■ **Exercise brief**: Retype the records in full, keeping each character as it is.

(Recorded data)

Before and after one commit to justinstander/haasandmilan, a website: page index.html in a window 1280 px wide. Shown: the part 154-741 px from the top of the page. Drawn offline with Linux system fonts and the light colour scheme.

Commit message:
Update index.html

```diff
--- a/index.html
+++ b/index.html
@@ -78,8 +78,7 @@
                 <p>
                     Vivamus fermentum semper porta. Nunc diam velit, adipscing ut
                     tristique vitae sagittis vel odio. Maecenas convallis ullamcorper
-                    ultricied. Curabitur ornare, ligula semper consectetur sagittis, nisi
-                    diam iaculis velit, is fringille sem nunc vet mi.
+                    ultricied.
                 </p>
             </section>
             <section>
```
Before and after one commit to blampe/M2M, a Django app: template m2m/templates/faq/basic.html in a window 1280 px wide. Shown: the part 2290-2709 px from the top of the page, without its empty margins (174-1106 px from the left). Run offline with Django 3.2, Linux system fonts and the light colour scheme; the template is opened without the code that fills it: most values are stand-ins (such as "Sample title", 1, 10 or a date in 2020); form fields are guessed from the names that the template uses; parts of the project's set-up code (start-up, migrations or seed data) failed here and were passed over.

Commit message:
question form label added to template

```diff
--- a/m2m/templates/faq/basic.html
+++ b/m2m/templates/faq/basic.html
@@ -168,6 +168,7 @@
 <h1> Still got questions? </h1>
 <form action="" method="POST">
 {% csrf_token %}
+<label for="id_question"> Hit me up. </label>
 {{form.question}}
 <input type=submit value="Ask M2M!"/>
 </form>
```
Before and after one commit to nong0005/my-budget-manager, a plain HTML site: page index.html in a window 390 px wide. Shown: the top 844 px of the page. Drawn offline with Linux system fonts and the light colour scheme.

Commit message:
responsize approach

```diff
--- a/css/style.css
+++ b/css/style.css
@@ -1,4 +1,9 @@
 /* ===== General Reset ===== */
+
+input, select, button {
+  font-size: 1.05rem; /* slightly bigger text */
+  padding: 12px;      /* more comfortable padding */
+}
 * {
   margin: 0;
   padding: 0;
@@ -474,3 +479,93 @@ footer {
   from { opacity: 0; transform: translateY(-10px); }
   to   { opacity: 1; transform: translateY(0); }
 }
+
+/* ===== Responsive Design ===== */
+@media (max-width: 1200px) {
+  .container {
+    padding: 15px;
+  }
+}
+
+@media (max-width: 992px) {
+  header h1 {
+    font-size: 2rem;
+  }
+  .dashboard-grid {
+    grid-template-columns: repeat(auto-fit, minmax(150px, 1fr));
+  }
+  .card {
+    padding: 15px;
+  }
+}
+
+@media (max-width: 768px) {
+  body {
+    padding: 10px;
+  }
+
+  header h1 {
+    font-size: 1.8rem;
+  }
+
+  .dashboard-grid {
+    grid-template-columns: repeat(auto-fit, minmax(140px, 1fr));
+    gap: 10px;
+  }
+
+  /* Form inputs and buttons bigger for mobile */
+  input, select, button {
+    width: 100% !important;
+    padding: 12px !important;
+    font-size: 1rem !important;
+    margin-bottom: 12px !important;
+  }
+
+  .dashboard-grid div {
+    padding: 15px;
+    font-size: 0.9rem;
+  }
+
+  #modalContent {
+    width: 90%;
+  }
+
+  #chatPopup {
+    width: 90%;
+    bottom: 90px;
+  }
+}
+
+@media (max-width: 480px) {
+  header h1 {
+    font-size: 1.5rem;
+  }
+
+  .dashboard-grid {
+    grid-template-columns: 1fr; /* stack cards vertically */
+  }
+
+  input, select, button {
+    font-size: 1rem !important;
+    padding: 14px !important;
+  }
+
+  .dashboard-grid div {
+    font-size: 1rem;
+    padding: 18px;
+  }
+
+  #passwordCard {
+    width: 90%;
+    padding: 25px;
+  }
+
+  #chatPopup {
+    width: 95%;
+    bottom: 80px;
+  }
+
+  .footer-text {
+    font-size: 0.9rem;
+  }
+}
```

■ **Finished task**:
Before and after one commit to justinstander/haasandmilan, a website: page index.html in a window 1280 px wide. Shown: the part 154-741 px from the top of the page. Drawn offline with Linux system fonts and the light colour scheme.

Commit message:
Update index.html

```diff
--- a/index.html
+++ b/index.html
@@ -78,8 +78,7 @@
                 <p>
                     Vivamus fermentum semper porta. Nunc diam velit, adipscing ut
                     tristique vitae sagittis vel odio. Maecenas convallis ullamcorper
-                    ultricied. Curabitur ornare, ligula semper consectetur sagittis, nisi
-                    diam iaculis velit, is fringille sem nunc vet mi.
+                    ultricied.
                 </p>
             </section>
             <section>
```
Before and after one commit to blampe/M2M, a Django app: template m2m/templates/faq/basic.html in a window 1280 px wide. Shown: the part 2290-2709 px from the top of the page, without its empty margins (174-1106 px from the left). Run offline with Django 3.2, Linux system fonts and the light colour scheme; the template is opened without the code that fills it: most values are stand-ins (such as "Sample title", 1, 10 or a date in 2020); form fields are guessed from the names that the template uses; parts of the project's set-up code (start-up, migrations or seed data) failed here and were passed over.

Commit message:
question form label added to template

```diff
--- a/m2m/templates/faq/basic.html
+++ b/m2m/templates/faq/basic.html
@@ -168,6 +168,7 @@
 <h1> Still got questions? </h1>
 <form action="" method="POST">
 {% csrf_token %}
+<label for="id_question"> Hit me up. </label>
 {{form.question}}
 <input type=submit value="Ask M2M!"/>
 </form>
```
Before and after one commit to nong0005/my-budget-manager, a plain HTML site: page index.html in a window 390 px wide. Shown: the top 844 px of the page. Drawn offline with Linux system fonts and the light colour scheme.

Commit message:
responsize approach

```diff
--- a/css/style.css
+++ b/css/style.css
@@ -1,4 +1,9 @@
 /* ===== General Reset ===== */
+
+input, select, button {
+  font-size: 1.05rem; /* slightly bigger text */
+  padding: 12px;      /* more comfortable padding */
+}
 * {
   margin: 0;
   padding: 0;
@@ -474,3 +479,93 @@ footer {
   from { opacity: 0; transform: translateY(-10px); }
   to   { opacity: 1; transform: translateY(0); }
 }
+
+/* ===== Responsive Design ===== */
+@media (max-width: 1200px) {
+  .container {
+    padding: 15px;
+  }
+}
+
+@media (max-width: 992px) {
+  header h1 {
+    font-size: 2rem;
+  }
+  .dashboard-grid {
+    grid-template-columns: repeat(auto-fit, minmax(150px, 1fr));
+  }
+  .card {
+    padding: 15px;
+  }
+}
+
+@media (max-width: 768px) {
+  body {
+    padding: 10px;
+  }
+
+  header h1 {
+    font-size: 1.8rem;
+  }
+
+  .dashboard-grid {
+    grid-template-columns: repeat(auto-fit, minmax(140px, 1fr));
+    gap: 10px;
+  }
+
+  /* Form inputs and buttons bigger for mobile */
+  input, select, button {
+    width: 100% !important;
+    padding: 12px !important;
+    font-size: 1rem !important;
+    margin-bottom: 12px !important;
+  }
+
+  .dashboard-grid div {
+    padding: 15px;
+    font-size: 0.9rem;
+  }
+
+  #modalContent {
+    width: 90%;
+  }
+
+  #chatPopup {
+    width: 90%;
+    bottom: 90px;
+  }
+}
+
+@media (max-width: 480px) {
+  header h1 {
+    font-size: 1.5rem;
+  }
+
+  .dashboard-grid {
+    grid-template-columns: 1fr; /* stack cards vertically */
+  }
+
+  input, select, button {
+    font-size: 1rem !important;
+    padding: 14px !important;
+  }
+
+  .dashboard-grid div {
+    font-size: 1rem;
+    padding: 18px;
+  }
+
+  #passwordCard {
+    width: 90%;
+    padding: 25px;
+  }
+
+  #chatPopup {
+    width: 95%;
+    bottom: 80px;
+  }
+
+  .footer-text {
+    font-size: 0.9rem;
+  }
+}
```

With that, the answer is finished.